Top Ten Tuesday is a weekly feature created and hosted by The Broke and the Bookish, in which we all get to talk about a bookish topic and have fun making lists. I know, I know, it’s not Tuesday. It’s almost Top Ten Thursday (oops). But it’s not Valentine’s Day yet, so it’s not too late for this week’s theme!
I’m a quivering heap of sentimentality. Narrative pay-off, a good theme tune, a well-executed death – it can all set me off. Sheer expectation can have me in tears.
But romance? Big ask. I used to ship characters and root for them to get together; now I’m more likely to be hoping they’ll beat the narrative odds and save the world as friends. Call it age, call it cynicism, call it a desire to see different kinds of stories. Whatever it is, it’s not rewarded often enough. So my Top Ten is a staunch Sod Valentine’s Day, let’s celebrate other relationships.
You can’t have a great epic without the right allies
Locke Lamora & Jean Tannen – They’re joined at the hip in the platonic sense; they’ve got each other’s back; they share a lack of conscience and common sense. Their competent partnership is a thing of beauty, and their commitment is unquestioned. Which is why it’s all the more shocking that Red Seas under Red Skies opens with betrayal. Oooooh!
Ringil, Egar & Archeth – Three heroes are celebrated in song, but sidelined in the flesh, inconvenient and unwelcome. We rarely get to see them together, but when we do their friendship is delightful in its raucous ribbing and judgement-free acceptance of one another. Plus Egar totally has a suppressed crush on Gil, and Archeth knows it.
I met to go for parents, but I have a soft spot for fictional surrogates

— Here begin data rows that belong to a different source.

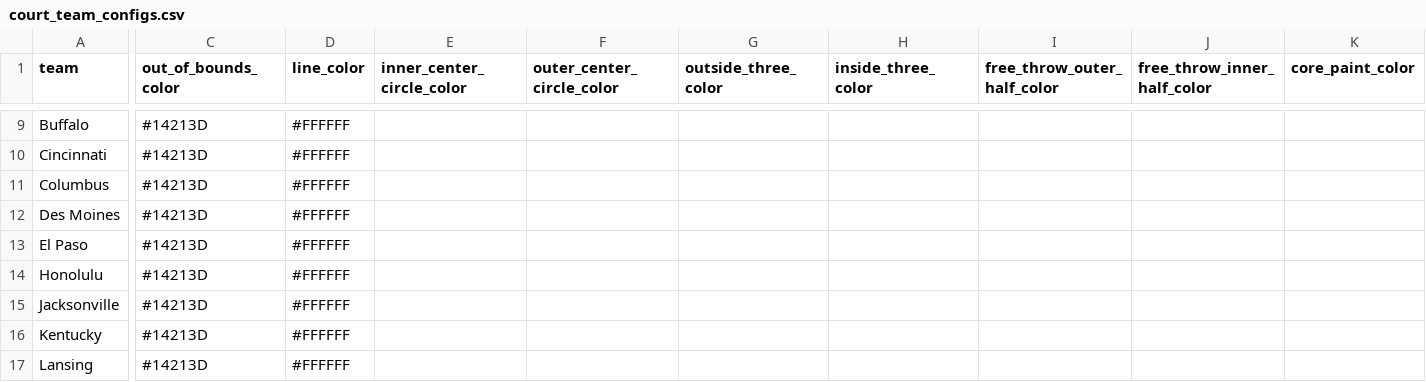
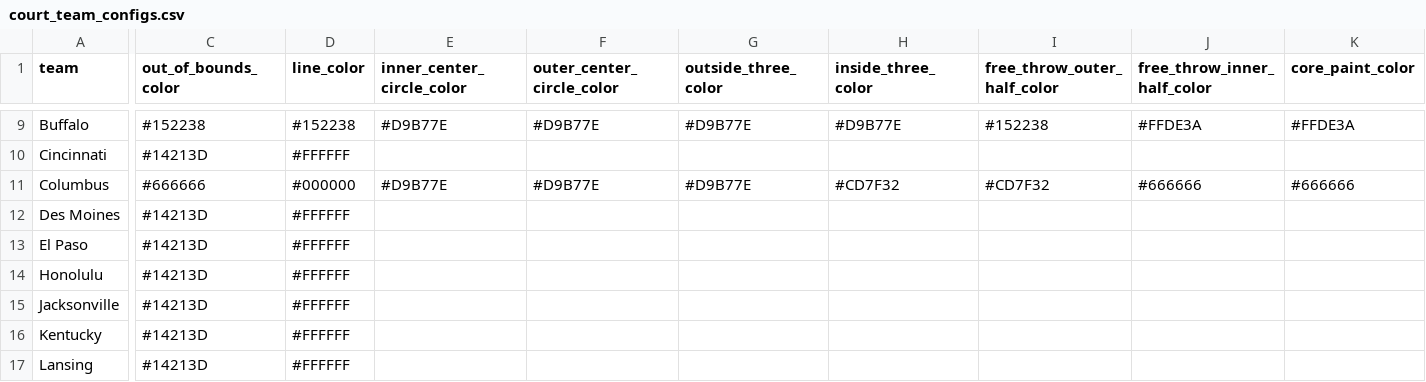
Before and after one commit to McCadeP8/Portfolio, a CSV file: SBC_Streamlit/court_team_configs.csv, drawn as a sheet; only a part is shown, gaps mark what is left out; the diff covers the shown part only; the diff names each change by its address in the sheet, - before the commit and + after, or states it on an @@ line.

```diff
--- a/SBC_Streamlit/court_team_configs.csv
+++ b/SBC_Streamlit/court_team_configs.csv
-C9 (out_of_bounds_color): #14213D
+C9 (out_of_bounds_color): #152238
-D9 (line_color): #FFFFFF
+D9 (line_color): #152238
-E9 (inner_center_circle_color): (empty)
+E9 (inner_center_circle_color): #D9B77E
-F9 (outer_center_circle_color): (empty)
+F9 (outer_center_circle_color): #D9B77E
-G9 (outside_three_color): (empty)
+G9 (outside_three_color): #D9B77E
-H9 (inside_three_color): (empty)
+H9 (inside_three_color): #D9B77E
-I9 (free_throw_outer_half_color): (empty)
+I9 (free_throw_outer_half_color): #152238
-J9 (free_throw_inner_half_color): (empty)
+J9 (free_throw_inner_half_color): #FFDE3A
-K9 (core_paint_color): (empty)
+K9 (core_paint_color): #FFDE3A
-C11 (out_of_bounds_color): #14213D
+C11 (out_of_bounds_color): #666666
-D11 (line_color): #FFFFFF
+D11 (line_color): #000000
-E11 (inner_center_circle_color): (empty)
+E11 (inner_center_circle_color): #D9B77E
-F11 (outer_center_circle_color): (empty)
+F11 (outer_center_circle_color): #D9B77E
-G11 (outside_three_color): (empty)
+G11 (outside_three_color): #D9B77E
-H11 (inside_three_color): (empty)
+H11 (inside_three_color): #CD7F32
-I11 (free_throw_outer_half_color): (empty)
+I11 (free_throw_outer_half_color): #CD7F32
-J11 (free_throw_inner_half_color): (empty)
+J11 (free_throw_inner_half_color): #666666
-K11 (core_paint_color): (empty)
+K11 (core_paint_color): #666666
```
Also changed, not shown: 70 edited cells elsewhere in this file, SBC_Streamlit/jersey_team_configs.csv, 3 other files.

Alanna & Coram – sure, Coram is Alanna’s manservant and bound to do as he’s told, but he’s also her surrogate father and co-conspirator. Their evolving relationship of grudging respect and affection is one of the delights of the first two Alanna book. Coram takes no nonsense (and Alanna hands out plenty), but his understated support is heartwarming.
Melanie & Miss J – this unusual take on a familiar trope bowled me over, and so much of my love came from the central relationship between Melanie and Miss J. The enormity of Melanie’s crush was reciprocated by Miss J’s pride in her star pupil. All Melanie needed was Miss J’s love to redeem her, and it’s offered freely. Yep, yep, tear in my eye.
Brothers and sisters – I don’t have any, but I do like reading about them
Simon & Cat Serrailler – the Serrailler family drama keeps me coming back to Susan Hill’s crime novels, and it rests on the shoulders of the twins. They support each other through the human trials and tribulations of death, cancer, heartbreak, and trying to raise children. Their relationship is far more interesting than Simon’s romantic endeavours.
Tyrion & Jaime Lannister – sure, Jaime has a stain on his conscience and Tyrion has a blind spot, but their acceptance of one another’s flaws and their loyalty to one another is one of the purest relationships in the whole dirty mess of A Song of Ice and Fire. While it lasts, anyway.
Not lovers, actually
(Ware massive spoilers. Mouse over to read)
Jill & Rhodry – one of my greatest shocks as a teenage reader came at the end of Dragonspell. Our heroine has crossed the seas, rescued her lover and returned him to his rightful place as one of the most powerful men in the realm. This could easily have been that story where the common girl gets to marry the great lord and live happily ever after. But Jill has a destiny of her own. So she walks away. The narrative demands it and my feminist heart delighted in it, even as it broke into little sad pieces.
Ruric & Christie – space, race, politics and religion divide our friends against the odds. I love the evolving relationship between these two women in Golden Witchbreed, and while I didn’t initially read it as a romance, it was so obvious. I ship these two so hard, even while I want to shake Christie until her eyes rattle.
I do like a complicated relationship with the enemy
Sagan & Maigrey – Sagan is the traitor who led the coup that overthrew the monarchy. Maigrey is the only person who could ever match him. Their mystical mindlink makes it hard to keep secrets, and killing all her friends doesn’t mean he doesn’t love her really. The tightly repressed sexuality makes it entirely unclear whether they’ll kiss or kill each other.
Phedre & Melisandre – no Valentine’s list would be complete without a bit of treachery, hot sex and a few flechettes. Err, or something. There’s no doubting whether these two will kiss or kill each other, just a question of which will happen first. Melisandre epitomizes Phedre’s patrons for me; Phedre’s submission is never as complete as when in Melisandre’s hands. I don’t share Phedre’s kink, but ye gods and little fishes these two make the page sizzle.